They never tell you how to lie your way into the union and they certainly never tell you how to break all the union rules once you are in.
It was one in the morning and we were just getting started. I made my way back across the lounge, keeping my eyes on the floor. When did shag become cool again? The three men were like statues. I wondered if they had ever actually used those things.
In the back hallway Mariah was whispering to some of her entourage. She glanced at me and pulled them into a side room. I heard the click of the door lock. She knew who I was, but she was sure we were all sent by him, that someone was out to get her. We thought she was crazy until her single got leaked. Turned out she was not so crazy after all.
I slid into my seat, next to the recording engineer. This was my station and my safe spot. Here I am the organizer, the note taker, and the only one who remembers which hard drive is which. The engineers teach me editing tricks. They trust me because they know I am paying attention. I am the only one paying attention. Everyone else is playing their game and playing their character.

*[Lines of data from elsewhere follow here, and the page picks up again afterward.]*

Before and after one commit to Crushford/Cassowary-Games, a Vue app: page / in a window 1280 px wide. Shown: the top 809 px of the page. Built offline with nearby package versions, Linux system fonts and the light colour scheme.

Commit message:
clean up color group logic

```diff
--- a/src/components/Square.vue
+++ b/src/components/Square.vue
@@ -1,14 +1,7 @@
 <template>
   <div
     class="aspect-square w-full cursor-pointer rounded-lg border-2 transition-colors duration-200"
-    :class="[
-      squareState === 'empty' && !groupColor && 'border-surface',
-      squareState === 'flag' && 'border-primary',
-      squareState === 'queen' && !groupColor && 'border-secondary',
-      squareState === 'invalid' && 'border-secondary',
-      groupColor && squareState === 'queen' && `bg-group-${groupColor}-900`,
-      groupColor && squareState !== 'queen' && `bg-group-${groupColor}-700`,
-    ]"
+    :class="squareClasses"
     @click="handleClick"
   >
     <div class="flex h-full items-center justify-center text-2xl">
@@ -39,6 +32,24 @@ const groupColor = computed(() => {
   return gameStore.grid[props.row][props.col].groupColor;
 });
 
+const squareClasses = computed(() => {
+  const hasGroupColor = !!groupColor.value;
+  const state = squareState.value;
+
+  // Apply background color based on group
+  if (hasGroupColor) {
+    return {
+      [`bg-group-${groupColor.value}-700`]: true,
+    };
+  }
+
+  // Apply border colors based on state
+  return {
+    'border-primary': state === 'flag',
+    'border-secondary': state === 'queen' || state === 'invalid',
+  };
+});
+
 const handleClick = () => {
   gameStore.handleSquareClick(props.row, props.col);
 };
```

I am okay with that. I am okay with my little side chair. Here is where the music happens anyway. Behind us, the producer rues the day Mariah discovered ProTools. We pitch her voice up and down through the night.
They never tell you where the best fluff-n-folds are and how much you will need one by the time you realize you have not seen daylight in weeks.

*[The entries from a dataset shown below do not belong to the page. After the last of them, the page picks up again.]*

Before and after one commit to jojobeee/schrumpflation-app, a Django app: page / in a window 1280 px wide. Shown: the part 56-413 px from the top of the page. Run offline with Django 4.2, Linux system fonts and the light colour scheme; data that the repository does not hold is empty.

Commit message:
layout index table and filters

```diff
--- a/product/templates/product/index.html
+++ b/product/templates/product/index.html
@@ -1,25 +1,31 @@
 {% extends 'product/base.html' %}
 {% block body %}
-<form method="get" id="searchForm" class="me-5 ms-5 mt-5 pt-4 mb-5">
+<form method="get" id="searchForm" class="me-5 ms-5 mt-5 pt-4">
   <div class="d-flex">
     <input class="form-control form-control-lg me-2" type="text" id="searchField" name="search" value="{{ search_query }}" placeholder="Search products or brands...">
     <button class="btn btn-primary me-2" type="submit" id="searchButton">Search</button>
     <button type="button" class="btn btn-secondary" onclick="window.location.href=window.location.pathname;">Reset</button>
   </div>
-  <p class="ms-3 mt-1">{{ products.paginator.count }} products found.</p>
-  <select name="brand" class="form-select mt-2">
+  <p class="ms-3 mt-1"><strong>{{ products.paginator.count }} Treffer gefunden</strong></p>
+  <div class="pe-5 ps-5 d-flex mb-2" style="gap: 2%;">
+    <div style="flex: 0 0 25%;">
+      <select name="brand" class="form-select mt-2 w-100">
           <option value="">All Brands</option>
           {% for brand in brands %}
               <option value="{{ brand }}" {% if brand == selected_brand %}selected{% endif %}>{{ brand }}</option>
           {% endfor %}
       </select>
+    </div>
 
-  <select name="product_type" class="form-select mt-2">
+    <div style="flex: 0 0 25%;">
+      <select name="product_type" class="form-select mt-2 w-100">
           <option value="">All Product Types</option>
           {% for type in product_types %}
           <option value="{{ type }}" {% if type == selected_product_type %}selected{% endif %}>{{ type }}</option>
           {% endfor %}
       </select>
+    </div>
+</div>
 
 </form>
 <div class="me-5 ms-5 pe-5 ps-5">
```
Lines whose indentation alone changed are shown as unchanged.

They never tell you that a fair amount of your co-workers will be on their second or third wife and their children have stopped speaking to them.
They never tell you how to handle producers hitting on you and you wondering if your response will leave you out of a job.
Sitting next to producers, sitting next to recording engineers, whether it be mixing stage or recording studio you can find me in my chair, just off to the side, with my binders and endless paperwork in front of me. This is my throne and I am the Queen of Information, ready at any given moment with the right answer. Ready with a “Yes, sir,” no matter the question, no matter how good or how bad the idea.
This is the same seat I sat in every week we recorded live jazz for the sitcom nobody ever heard of. It was the best job I ever had. It was the best music for a show you never saw. I worked for the only punctual Brazilian ever born, one of the founders of the Bossa Nova, and a phenomenal human being.
The music was fantastic, but lunch time was better. We ordered in and sat around eating sandwiches while the musicians told stories. They were crotchety artists, finicky old virtuosos. Geniuses. In the studio I marveled at their ability to perform perfection almost immediately, together, spontaneously. At lunch, I soaked up their tales. “You’re too young to remember…” so many of them began.
They never told me I would get paid to eat free lunches and listen to jazz legends tell their life stories.
They never told me I would sit in the studio where Michael Jackson recorded and where the Beatles recorded.
And if you had told me, when I was a little girl obsessively reading the liner notes wrapped around my cassette tapes, that I would someday work with Jimmy Jam and Terri Lewis, I would never have believed you anyway.
Maybe it is just as well that film school never taught me any of these things. I got out of the business before the dark rooms and Twizzlers took their toll on me, but sometimes I still miss the energy of those walls, the history in those couches, the feeling of being part of something bigger.
And sometimes I just miss the fancy soaps.